** Data for processing follows **
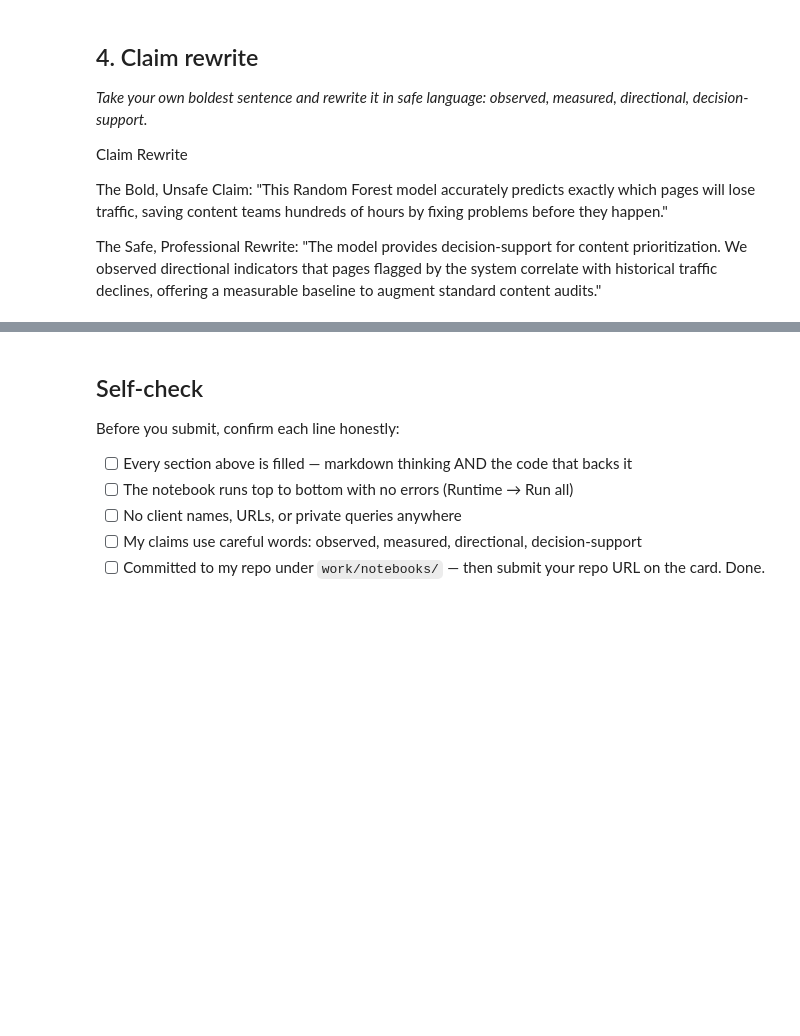
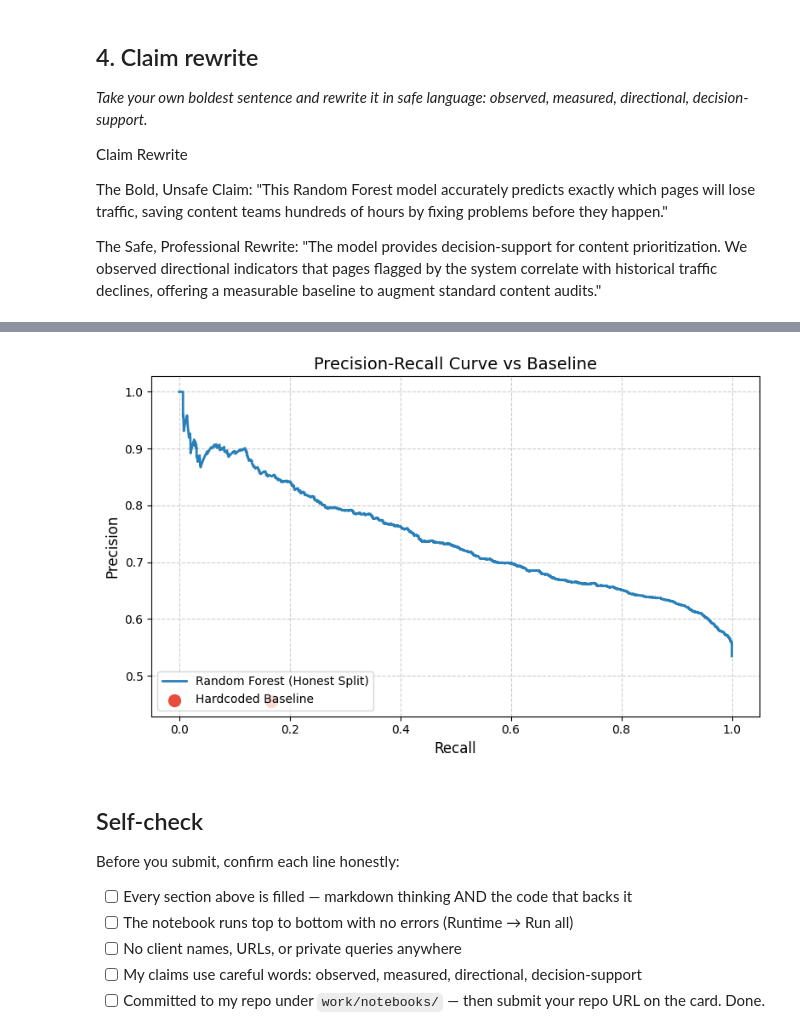
Before and after one commit to Ashu-Shukla-1309/supreme-goggles, a Jupyter notebook: work/notebooks/w06_validation_audit.ipynb, the cells around one changed output, grey strips where cells are left out. Drawn from its saved outputs; the diff is of its cells as text; code cells hidden in the pictures; blank space fills up the shorter version.

```diff
--- a/work/notebooks/w06_validation_audit.ipynb
+++ b/work/notebooks/w06_validation_audit.ipynb
@@ -234,3 +259,35 @@ Mean:   0.644
 Justification for safe claim language:
 Model performance is a distribution, not a single fixed number. It fluctuates within this statistical interval.
 Using terms like 'directional indicators' reflects this variance, whereas absolute claims of accuracy ignore it.
+# %%
+import matplotlib.pyplot as plt
+from sklearn.metrics import precision_recall_curve, precision_score, recall_score
+import os
+
+# 1. Calculate probabilities using the honest grouped model and test set
+probs_honest = model_honest.predict_proba(X_test_grp)[:, 1]
+precision, recall, thresholds = precision_recall_curve(y_test_grp, probs_honest)
+
+# 2. Re-calculate the baseline scores on the exact same grouped test set
+baseline_preds = ((X_test_grp['avg_position'] <= 10) & (X_test_grp['ctr'] < 0.01)).astype(int)
+base_prec = precision_score(y_test_grp, baseline_preds)
+base_rec = recall_score(y_test_grp, baseline_preds)
+
+# 3. Plot the curve and the baseline point
+plt.figure(figsize=(8, 5))
+plt.plot(recall, precision, label='Random Forest (Honest Split)', color='#2980b9', linewidth=2)
+plt.scatter([base_rec], [base_prec], color='#e74c3c', s=100, zorder=5, label='Hardcoded Baseline')
+
+# 4. Formatting
+plt.title("Precision-Recall Curve vs Baseline", fontsize=14)
+plt.xlabel("Recall", fontsize=12)
+plt.ylabel("Precision", fontsize=12)
+plt.legend(loc="lower left")
+plt.grid(True, linestyle='--', alpha=0.6)
+plt.tight_layout()
+
+# 5. Save the figure
+pr_curve_path = "work/figures/pr_curve.png"
+plt.savefig(pr_curve_path, dpi=300)
+print(f"Successfully exported figure to {pr_curve_path}")
+# %% [output]
@@ -237,3 +295,4 @@ Using terms like 'directional indicators' reflects this variance, whereas absolu
+[figure, added]
 # %% [markdown]
 ## Self-check
 
```
Also changed, not shown: parts of 4 cells of this notebook.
** End of Data for processing **
• _What this task involves_: Line by line, retype the records above exactly, minus the images.

• _Result of this exercise_:
Before and after one commit to Ashu-Shukla-1309/supreme-goggles, a Jupyter notebook: work/notebooks/w06_validation_audit.ipynb, the cells around one changed output, grey strips where cells are left out. Drawn from its saved outputs; the diff is of its cells as text; code cells hidden in the pictures; blank space fills up the shorter version.

```diff
--- a/work/notebooks/w06_validation_audit.ipynb
+++ b/work/notebooks/w06_validation_audit.ipynb
@@ -234,3 +259,35 @@ Mean:   0.644
 Justification for safe claim language:
 Model performance is a distribution, not a single fixed number. It fluctuates within this statistical interval.
 Using terms like 'directional indicators' reflects this variance, whereas absolute claims of accuracy ignore it.
+# %%
+import matplotlib.pyplot as plt
+from sklearn.metrics import precision_recall_curve, precision_score, recall_score
+import os
+
+# 1. Calculate probabilities using the honest grouped model and test set
+probs_honest = model_honest.predict_proba(X_test_grp)[:, 1]
+precision, recall, thresholds = precision_recall_curve(y_test_grp, probs_honest)
+
+# 2. Re-calculate the baseline scores on the exact same grouped test set
+baseline_preds = ((X_test_grp['avg_position'] <= 10) & (X_test_grp['ctr'] < 0.01)).astype(int)
+base_prec = precision_score(y_test_grp, baseline_preds)
+base_rec = recall_score(y_test_grp, baseline_preds)
+
+# 3. Plot the curve and the baseline point
+plt.figure(figsize=(8, 5))
+plt.plot(recall, precision, label='Random Forest (Honest Split)', color='#2980b9', linewidth=2)
+plt.scatter([base_rec], [base_prec], color='#e74c3c', s=100, zorder=5, label='Hardcoded Baseline')
+
+# 4. Formatting
+plt.title("Precision-Recall Curve vs Baseline", fontsize=14)
+plt.xlabel("Recall", fontsize=12)
+plt.ylabel("Precision", fontsize=12)
+plt.legend(loc="lower left")
+plt.grid(True, linestyle='--', alpha=0.6)
+plt.tight_layout()
+
+# 5. Save the figure
+pr_curve_path = "work/figures/pr_curve.png"
+plt.savefig(pr_curve_path, dpi=300)
+print(f"Successfully exported figure to {pr_curve_path}")
+# %% [output]
@@ -237,3 +295,4 @@ Using terms like 'directional indicators' reflects this variance, whereas absolu
+[figure, added]
 # %% [markdown]
 ## Self-check
 
```
Also changed, not shown: parts of 4 cells of this notebook.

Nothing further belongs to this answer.